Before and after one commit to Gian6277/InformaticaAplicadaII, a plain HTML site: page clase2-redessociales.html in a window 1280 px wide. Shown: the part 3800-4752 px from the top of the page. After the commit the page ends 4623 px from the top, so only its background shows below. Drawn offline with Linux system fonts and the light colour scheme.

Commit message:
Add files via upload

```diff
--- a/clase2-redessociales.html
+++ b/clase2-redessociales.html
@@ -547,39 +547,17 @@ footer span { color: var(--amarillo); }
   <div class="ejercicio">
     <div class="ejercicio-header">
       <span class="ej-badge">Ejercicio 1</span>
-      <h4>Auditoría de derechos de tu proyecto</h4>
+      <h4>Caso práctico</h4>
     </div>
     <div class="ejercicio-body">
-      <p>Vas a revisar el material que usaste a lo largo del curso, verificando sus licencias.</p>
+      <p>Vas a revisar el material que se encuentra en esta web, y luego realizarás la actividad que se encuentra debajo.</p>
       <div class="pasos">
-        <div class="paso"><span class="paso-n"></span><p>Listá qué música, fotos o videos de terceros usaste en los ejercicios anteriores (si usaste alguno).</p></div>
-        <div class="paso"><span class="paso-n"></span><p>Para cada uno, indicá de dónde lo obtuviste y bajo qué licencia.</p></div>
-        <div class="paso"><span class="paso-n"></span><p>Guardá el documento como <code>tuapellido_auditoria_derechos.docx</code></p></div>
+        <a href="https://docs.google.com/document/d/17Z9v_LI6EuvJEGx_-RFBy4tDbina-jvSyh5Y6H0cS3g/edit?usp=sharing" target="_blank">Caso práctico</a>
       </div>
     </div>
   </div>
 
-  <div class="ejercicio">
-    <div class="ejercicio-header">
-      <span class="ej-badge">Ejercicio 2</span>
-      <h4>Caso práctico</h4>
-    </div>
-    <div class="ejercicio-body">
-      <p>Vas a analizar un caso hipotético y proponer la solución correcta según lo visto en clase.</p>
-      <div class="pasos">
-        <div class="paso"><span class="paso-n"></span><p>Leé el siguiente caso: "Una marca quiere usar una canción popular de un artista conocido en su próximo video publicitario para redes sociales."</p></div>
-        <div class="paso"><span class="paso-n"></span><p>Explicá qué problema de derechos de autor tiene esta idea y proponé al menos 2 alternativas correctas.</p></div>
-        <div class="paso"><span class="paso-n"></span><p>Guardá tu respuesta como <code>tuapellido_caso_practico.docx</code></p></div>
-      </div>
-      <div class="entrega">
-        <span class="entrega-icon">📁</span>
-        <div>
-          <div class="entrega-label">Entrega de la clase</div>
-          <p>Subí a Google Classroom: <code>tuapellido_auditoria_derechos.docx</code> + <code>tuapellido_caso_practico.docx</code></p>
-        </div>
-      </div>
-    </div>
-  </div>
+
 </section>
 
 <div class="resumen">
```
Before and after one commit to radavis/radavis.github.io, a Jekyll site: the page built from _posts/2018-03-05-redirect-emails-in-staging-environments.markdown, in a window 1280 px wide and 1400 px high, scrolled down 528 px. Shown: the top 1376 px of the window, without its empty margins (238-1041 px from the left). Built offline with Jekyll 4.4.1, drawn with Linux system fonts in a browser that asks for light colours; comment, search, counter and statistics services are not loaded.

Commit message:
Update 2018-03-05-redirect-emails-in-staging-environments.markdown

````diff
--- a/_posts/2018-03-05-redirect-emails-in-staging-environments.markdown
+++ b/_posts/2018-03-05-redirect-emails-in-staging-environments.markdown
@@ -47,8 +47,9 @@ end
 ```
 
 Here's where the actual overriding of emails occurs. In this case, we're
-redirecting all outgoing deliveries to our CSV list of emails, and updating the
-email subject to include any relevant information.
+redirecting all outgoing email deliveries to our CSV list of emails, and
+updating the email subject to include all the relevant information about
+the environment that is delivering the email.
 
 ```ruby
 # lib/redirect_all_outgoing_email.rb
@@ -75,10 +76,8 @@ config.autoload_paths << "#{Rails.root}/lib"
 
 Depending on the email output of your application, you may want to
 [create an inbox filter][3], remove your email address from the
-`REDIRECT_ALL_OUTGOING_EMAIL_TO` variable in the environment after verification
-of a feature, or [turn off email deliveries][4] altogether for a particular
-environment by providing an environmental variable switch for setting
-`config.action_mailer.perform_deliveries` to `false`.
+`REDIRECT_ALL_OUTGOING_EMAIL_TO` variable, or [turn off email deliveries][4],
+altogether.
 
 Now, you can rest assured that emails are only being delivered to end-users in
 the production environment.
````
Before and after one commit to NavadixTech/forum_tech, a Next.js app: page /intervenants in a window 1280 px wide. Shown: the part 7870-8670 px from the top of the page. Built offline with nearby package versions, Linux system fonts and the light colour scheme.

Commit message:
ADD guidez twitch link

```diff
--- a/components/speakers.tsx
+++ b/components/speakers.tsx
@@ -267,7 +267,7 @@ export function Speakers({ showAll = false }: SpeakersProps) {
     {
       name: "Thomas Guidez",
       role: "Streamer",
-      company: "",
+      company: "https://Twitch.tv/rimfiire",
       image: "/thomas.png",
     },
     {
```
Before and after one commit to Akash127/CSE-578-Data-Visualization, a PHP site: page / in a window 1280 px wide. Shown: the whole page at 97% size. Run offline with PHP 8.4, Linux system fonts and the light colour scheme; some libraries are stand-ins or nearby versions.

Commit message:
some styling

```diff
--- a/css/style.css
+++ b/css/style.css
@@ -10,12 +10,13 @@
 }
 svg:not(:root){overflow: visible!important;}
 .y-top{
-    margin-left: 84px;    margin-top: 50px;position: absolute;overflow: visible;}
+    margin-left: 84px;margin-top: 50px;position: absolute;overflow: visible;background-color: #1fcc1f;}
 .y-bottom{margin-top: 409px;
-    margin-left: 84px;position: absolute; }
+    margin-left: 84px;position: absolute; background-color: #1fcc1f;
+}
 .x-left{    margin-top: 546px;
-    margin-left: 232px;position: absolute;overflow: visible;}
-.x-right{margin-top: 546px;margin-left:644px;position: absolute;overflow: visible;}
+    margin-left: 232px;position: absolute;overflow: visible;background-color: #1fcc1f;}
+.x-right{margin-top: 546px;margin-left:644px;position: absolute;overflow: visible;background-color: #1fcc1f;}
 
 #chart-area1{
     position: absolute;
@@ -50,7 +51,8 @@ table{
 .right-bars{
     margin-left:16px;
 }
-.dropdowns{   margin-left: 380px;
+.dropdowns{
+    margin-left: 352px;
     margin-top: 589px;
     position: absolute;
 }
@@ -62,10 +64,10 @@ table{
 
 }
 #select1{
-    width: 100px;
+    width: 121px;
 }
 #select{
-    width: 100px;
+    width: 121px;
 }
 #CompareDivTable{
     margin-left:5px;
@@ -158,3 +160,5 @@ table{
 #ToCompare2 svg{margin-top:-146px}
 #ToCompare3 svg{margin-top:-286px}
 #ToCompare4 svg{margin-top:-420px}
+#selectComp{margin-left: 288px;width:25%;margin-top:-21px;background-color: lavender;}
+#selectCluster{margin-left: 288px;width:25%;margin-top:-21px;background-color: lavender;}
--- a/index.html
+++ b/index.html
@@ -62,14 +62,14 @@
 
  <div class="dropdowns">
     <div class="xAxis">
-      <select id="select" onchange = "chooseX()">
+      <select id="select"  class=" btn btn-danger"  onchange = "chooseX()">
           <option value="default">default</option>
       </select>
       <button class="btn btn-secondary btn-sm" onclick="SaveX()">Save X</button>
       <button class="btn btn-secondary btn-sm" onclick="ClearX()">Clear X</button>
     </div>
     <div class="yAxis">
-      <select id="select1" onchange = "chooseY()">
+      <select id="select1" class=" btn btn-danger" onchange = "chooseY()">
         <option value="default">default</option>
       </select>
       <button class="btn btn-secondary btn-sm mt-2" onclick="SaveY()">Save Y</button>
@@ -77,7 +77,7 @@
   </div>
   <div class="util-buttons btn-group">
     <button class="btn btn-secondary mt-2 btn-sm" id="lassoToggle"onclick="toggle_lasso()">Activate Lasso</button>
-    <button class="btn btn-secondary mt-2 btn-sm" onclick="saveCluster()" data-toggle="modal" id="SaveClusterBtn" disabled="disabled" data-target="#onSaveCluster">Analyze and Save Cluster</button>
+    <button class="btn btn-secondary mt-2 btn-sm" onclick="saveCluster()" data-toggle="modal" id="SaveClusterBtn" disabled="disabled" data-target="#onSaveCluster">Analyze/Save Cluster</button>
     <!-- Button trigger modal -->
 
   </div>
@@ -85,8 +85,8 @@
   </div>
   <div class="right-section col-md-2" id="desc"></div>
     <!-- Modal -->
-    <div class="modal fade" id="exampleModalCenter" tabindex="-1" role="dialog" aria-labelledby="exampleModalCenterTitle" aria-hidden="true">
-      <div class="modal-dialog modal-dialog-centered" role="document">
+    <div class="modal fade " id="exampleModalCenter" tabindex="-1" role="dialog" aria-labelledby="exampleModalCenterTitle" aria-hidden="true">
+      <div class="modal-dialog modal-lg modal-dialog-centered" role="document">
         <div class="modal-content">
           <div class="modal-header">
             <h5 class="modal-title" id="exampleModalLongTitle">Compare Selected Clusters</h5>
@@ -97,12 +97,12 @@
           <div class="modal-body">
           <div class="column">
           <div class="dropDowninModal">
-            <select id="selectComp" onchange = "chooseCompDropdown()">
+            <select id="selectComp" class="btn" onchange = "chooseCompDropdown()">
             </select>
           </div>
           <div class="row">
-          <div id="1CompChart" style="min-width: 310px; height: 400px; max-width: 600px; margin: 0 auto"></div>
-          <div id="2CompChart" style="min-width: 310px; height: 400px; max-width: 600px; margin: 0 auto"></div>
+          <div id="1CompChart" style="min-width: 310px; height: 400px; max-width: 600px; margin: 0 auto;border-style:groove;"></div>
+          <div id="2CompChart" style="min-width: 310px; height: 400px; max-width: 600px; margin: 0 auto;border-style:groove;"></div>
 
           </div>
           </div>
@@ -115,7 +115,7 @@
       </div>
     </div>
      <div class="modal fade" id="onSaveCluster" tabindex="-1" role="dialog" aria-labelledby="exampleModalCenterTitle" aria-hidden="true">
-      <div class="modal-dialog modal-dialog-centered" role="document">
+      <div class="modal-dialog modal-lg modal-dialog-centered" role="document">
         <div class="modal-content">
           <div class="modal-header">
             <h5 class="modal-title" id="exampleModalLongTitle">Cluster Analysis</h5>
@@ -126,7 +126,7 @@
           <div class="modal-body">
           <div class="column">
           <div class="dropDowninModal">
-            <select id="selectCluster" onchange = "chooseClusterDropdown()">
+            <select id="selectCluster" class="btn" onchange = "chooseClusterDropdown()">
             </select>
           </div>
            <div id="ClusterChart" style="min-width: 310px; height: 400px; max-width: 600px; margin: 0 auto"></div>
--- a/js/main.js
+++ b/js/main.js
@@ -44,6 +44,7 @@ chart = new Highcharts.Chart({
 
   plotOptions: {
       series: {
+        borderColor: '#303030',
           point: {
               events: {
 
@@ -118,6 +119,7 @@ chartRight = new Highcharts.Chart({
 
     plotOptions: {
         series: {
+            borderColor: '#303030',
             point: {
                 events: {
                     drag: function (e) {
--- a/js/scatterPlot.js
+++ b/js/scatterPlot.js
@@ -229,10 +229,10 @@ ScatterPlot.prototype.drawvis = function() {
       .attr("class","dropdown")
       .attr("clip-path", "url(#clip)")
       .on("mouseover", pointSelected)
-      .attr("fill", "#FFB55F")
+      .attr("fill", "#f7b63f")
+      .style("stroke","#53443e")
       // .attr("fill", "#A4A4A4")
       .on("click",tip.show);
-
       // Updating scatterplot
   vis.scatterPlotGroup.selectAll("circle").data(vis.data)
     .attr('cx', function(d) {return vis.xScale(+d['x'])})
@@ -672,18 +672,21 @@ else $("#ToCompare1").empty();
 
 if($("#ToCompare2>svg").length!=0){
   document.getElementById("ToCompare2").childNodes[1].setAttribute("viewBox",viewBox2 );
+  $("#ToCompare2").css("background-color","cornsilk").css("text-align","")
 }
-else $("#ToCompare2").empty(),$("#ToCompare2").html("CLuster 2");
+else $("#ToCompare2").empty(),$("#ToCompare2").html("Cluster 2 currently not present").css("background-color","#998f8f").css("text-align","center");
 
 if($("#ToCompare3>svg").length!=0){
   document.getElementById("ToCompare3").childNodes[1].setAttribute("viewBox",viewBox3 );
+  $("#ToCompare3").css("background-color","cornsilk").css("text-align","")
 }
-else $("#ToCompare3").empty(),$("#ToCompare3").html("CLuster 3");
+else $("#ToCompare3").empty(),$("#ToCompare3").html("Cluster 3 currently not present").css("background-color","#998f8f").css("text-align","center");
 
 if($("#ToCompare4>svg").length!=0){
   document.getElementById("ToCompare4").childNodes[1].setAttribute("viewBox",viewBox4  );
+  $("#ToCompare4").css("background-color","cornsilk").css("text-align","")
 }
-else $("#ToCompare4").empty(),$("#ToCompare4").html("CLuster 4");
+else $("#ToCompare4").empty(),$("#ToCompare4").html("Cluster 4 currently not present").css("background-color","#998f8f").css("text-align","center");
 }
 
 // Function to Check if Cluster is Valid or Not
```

• Work required:
The count alone is needed: how many lines of these entries contain the word "getElementById"?

• Expected answer:
3